Blast marks start to 'dirty bomb' drill »Play Video

PORTLAND, Ore. - A loud explosion, crumpled buses and cars and dozens of victims lying on the ground with authentic-looking injuries lent an air of reality to a major terrorism exercise that took place Tuesday at the Portland International Raceway, and at locations across Portland.

Compounding the realism was a cold, steady rain that made the ground slick and tested sensitive electronics equipment.

The city of Phoenix, Ariz., and the island of Guam are also taking part. The largest part of the drill, called TOPOFF 4, is taking place in Portland.

The small explosion Tuesday took place on a "set" at Portland International Raceway near a wrecked bus and other damaged vehicles. The set is designed to be a substitute for the Steel Bridge in Portland.

About 200 local residents acting as victims were then led to the explosion site. Emergency workers then commenced rescue operations.

During the drill, participants exposed to fake radioactive material were sent to OHSU and Legacy Emanuel for sorting and decontamination procedures. Many wore shirts soaked with fake blood and had stage makeup simulating burns or other injuries.

"There are many, many smaller scenarios that we don't know that are being injected in, to test out many parts of the system," Bob Porter, a Red Cross volunteer, told KATU News. Dozens of Red Cross workers are among the teams working during the dirty bomb drill.

Drew Starks (pictured below) played the part of a burn victim and is an emergency medical technician in real life. He said the scope and execution of the drill brings needed experience to emergency responders who may have only read about the procedures in an instruction book.

The drill is planned around a full-scale "dirty bomb" explosion and involves local emergency responders at the scene, in the city and on a national level. A "dirty bomb" is a conventional high-explosive spiked with radioactive elements. The resulting explosion spreads dangerous radioactivity over a large area and can make large sections of the affected area unlivable for extended periods of time.
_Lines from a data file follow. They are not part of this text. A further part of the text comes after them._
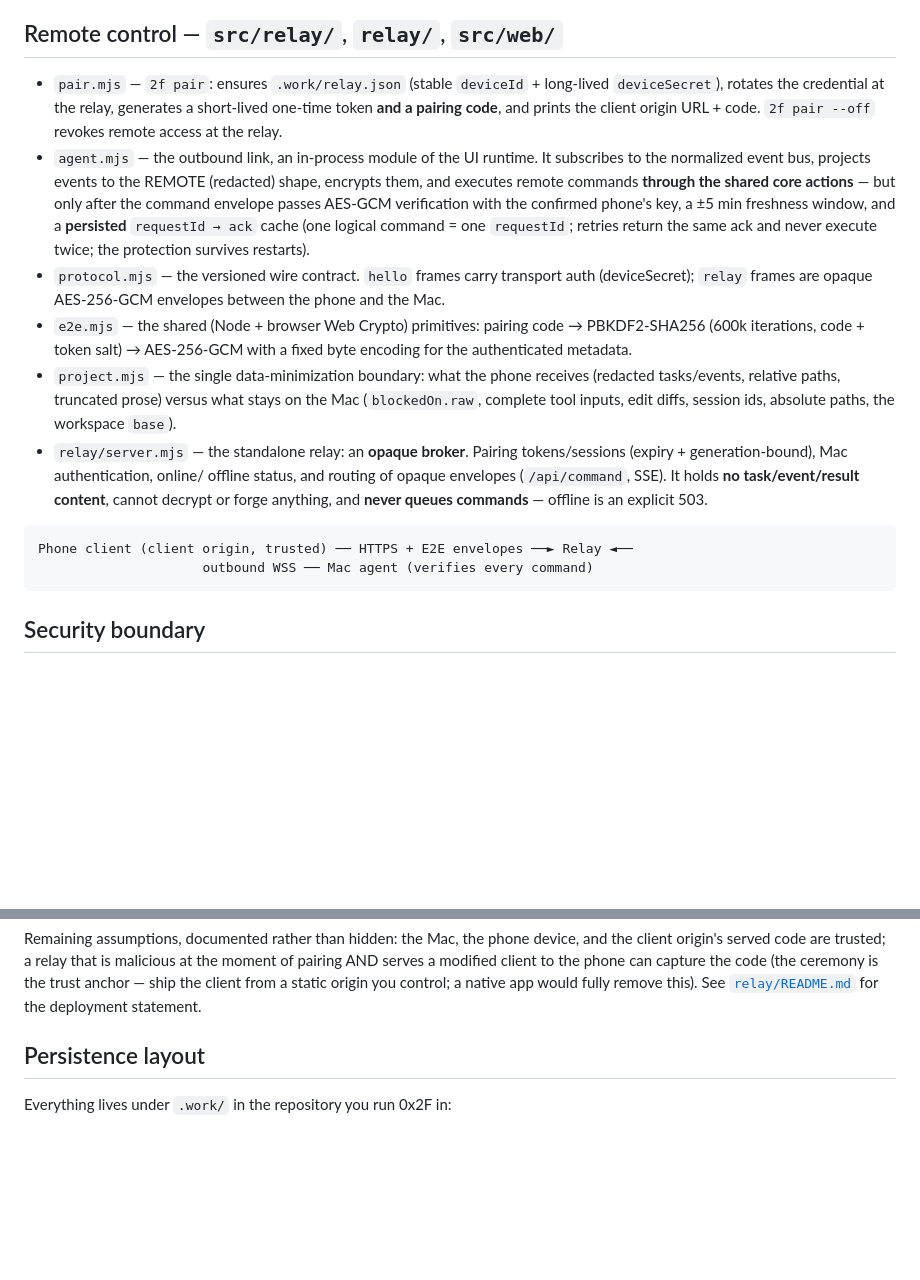
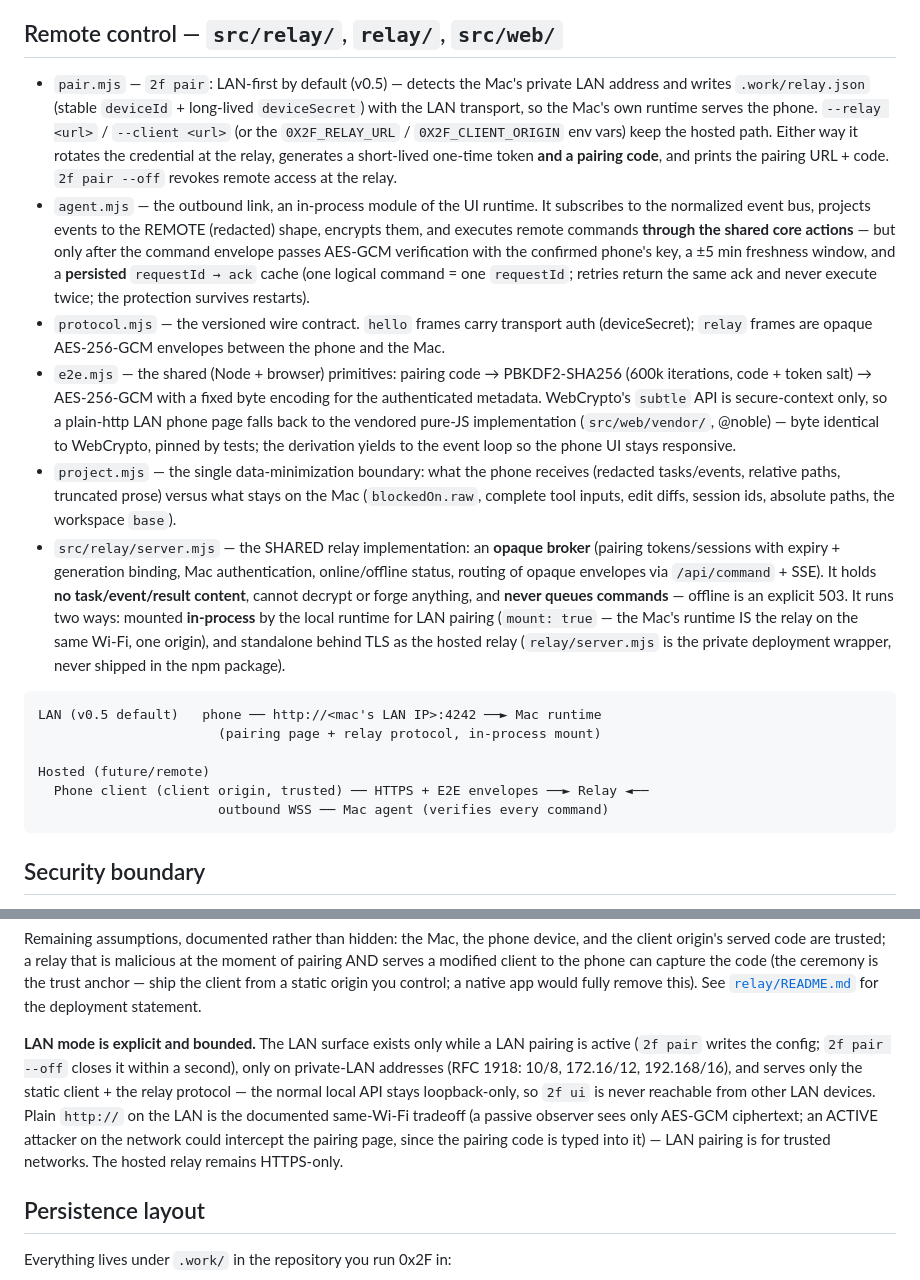
Before and after one commit to AleksandrMalinin/0x2f, a Markdown page: docs/architecture.md, 2 parts joined by grey strips. Drawn GitHub-style; blank space fills up the shorter version.

Commit message:
docs: describe the LAN-first transport in the architecture and dev guides
The remote-control sections now cover both transports — the LAN in-process
mount (the Mac's runtime is its own relay, v0.5 default) and the hosted
standalone relay (--relay/--client/env, future remote use) — the shared
relay implementation in src/relay/server.mjs, the pure-JS crypto fallback
for plain-http LAN pages, and the bounded LAN security surface.

````diff
--- a/docs/architecture.md
+++ b/docs/architecture.md
@@ -322,10 +322,14 @@ detects remote mode from the stored pairing and never queues commands.
 
 ## Remote control — `src/relay/`, `relay/`, `src/web/`
 
-- `pair.mjs` — `2f pair`: ensures `.work/relay.json` (stable `deviceId` +
-  long-lived `deviceSecret`), rotates the credential at the relay, generates a
-  short-lived one-time token **and a pairing code**, and prints the client
-  origin URL + code. `2f pair --off` revokes remote access at the relay.
+- `pair.mjs` — `2f pair`: LAN-first by default (v0.5) — detects the Mac's
+  private LAN address and writes `.work/relay.json` (stable `deviceId` +
+  long-lived `deviceSecret`) with the LAN transport, so the Mac's own runtime
+  serves the phone. `--relay <url>` / `--client <url>` (or the
+  `0X2F_RELAY_URL` / `0X2F_CLIENT_ORIGIN` env vars) keep the hosted path.
+  Either way it rotates the credential at the relay, generates a short-lived
+  one-time token **and a pairing code**, and prints the pairing URL + code.
+  `2f pair --off` revokes remote access at the relay.
 - `agent.mjs` — the outbound link, an in-process module of the UI runtime.
   It subscribes to the normalized event bus, projects events to the REMOTE
   (redacted) shape, encrypts them, and executes remote commands **through the
@@ -337,22 +341,35 @@ detects remote mode from the stored pairing and never queues commands.
 - `protocol.mjs` — the versioned wire contract. `hello` frames carry
   transport auth (deviceSecret); `relay` frames are opaque AES-256-GCM
   envelopes between the phone and the Mac.
-- `e2e.mjs` — the shared (Node + browser Web Crypto) primitives: pairing code
-  → PBKDF2-SHA256 (600k iterations, code + token salt) → AES-256-GCM with a
-  fixed byte encoding for the authenticated metadata.
+- `e2e.mjs` — the shared (Node + browser) primitives: pairing code →
+  PBKDF2-SHA256 (600k iterations, code + token salt) → AES-256-GCM with a
+  fixed byte encoding for the authenticated metadata. WebCrypto's `subtle`
+  API is secure-context only, so a plain-http LAN phone page falls back to
+  the vendored pure-JS implementation (`src/web/vendor/`, @noble) — byte
+  identical to WebCrypto, pinned by tests; the derivation yields to the
+  event loop so the phone UI stays responsive.
 - `project.mjs` — the single data-minimization boundary: what the phone
   receives (redacted tasks/events, relative paths, truncated prose) versus
   what stays on the Mac (`blockedOn.raw`, complete tool inputs, edit diffs,
   session ids, absolute paths, the workspace `base`).
-- `relay/server.mjs` — the standalone relay: an **opaque broker**. Pairing
-  tokens/sessions (expiry + generation-bound), Mac authentication, online/
-  offline status, and routing of opaque envelopes (`/api/command`, SSE). It
-  holds **no task/event/result content**, cannot decrypt or forge anything,
-  and **never queues commands** — offline is an explicit 503.
+- `src/relay/server.mjs` — the SHARED relay implementation: an **opaque
+  broker** (pairing tokens/sessions with expiry + generation binding, Mac
+  authentication, online/offline status, routing of opaque envelopes via
+  `/api/command` + SSE). It holds **no task/event/result content**, cannot
+  decrypt or forge anything, and **never queues commands** — offline is an
+  explicit 503. It runs two ways: mounted **in-process** by the local
+  runtime for LAN pairing (`mount: true` — the Mac's runtime IS the relay on
+  the same Wi-Fi, one origin), and standalone behind TLS as the hosted relay
+  (`relay/server.mjs` is the private deployment wrapper, never shipped in the
+  npm package).
 
 ```text
-Phone client (client origin, trusted) ── HTTPS + E2E envelopes ──► Relay ◄──
-                     outbound WSS ── Mac agent (verifies every command)
+LAN (v0.5 default)   phone ── http://<mac's LAN IP>:4242 ──► Mac runtime
+                       (pairing page + relay protocol, in-process mount)
+
+Hosted (future/remote)
+  Phone client (client origin, trusted) ── HTTPS + E2E envelopes ──► Relay ◄──
+                       outbound WSS ── Mac agent (verifies every command)
 ```
 
 ## Security boundary
@@ -379,6 +396,17 @@ malicious at the moment of pairing AND serves a modified client to the phone
 can capture the code (the ceremony is the trust anchor — ship the client from
 a static origin you control; a native app would fully remove this). See
 [`relay/README.md`](../relay/README.md) for the deployment statement.
+
+**LAN mode is explicit and bounded.** The LAN surface exists only while a LAN
+pairing is active (`2f pair` writes the config; `2f pair --off` closes it
+within a second), only on private-LAN addresses (RFC 1918: 10/8, 172.16/12,
+192.168/16), and serves only the static client + the relay protocol — the
+normal local API stays loopback-only, so `2f ui` is never reachable from
+other LAN devices. Plain `http://` on the LAN is the documented same-Wi-Fi
+tradeoff (a passive observer sees only AES-GCM ciphertext; an ACTIVE attacker
+on the network could intercept the pairing page, since the pairing code is
+typed into it) — LAN pairing is for trusted networks. The hosted relay
+remains HTTPS-only.
 
 ## Persistence layout
 
````
Also changed, not shown: docs/development.md (+13 -4 lines).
People in the area can suffer from immediate radiation poisoning or the long-term effects of radiation exposure, including cancer.

Although dirty bombs do not explode with the force of an atomic bomb, terrorism experts believe modern terror groups may try to use them in American cities or elsewhere because they are easier to assemble and do not require the specific radioactive elements used in atomic weapons.

The purpose of the drill is to test the emergency response systems in the participating cities, along with medical response and the coordination of local and federal communication systems and officials.  The drill also helps responders be prepared for other situations such as earthquakes, major storms or other natural and man-made disasters.

Funding for the drill was paid for by money already earmarked in Oregon's budget and $2.5 million in federal funds.

Drill officials said the TOPOFF exercises originated not with the Sept. 11, 2001, terror attacks but with the deadly 1995 sarin gas attack in the Tokyo subway that killed a dozen people and injured nearly 1,000 others.

That attack was blamed on the Japanese religious group Aum Shinrikyo and did not involve al-Qaida or a group currently regarded as a terror risk by the United States.

"TOPOFF 4" stands for "Top Officials," and the current drill is the fourth exercise. The drill concludes on Friday.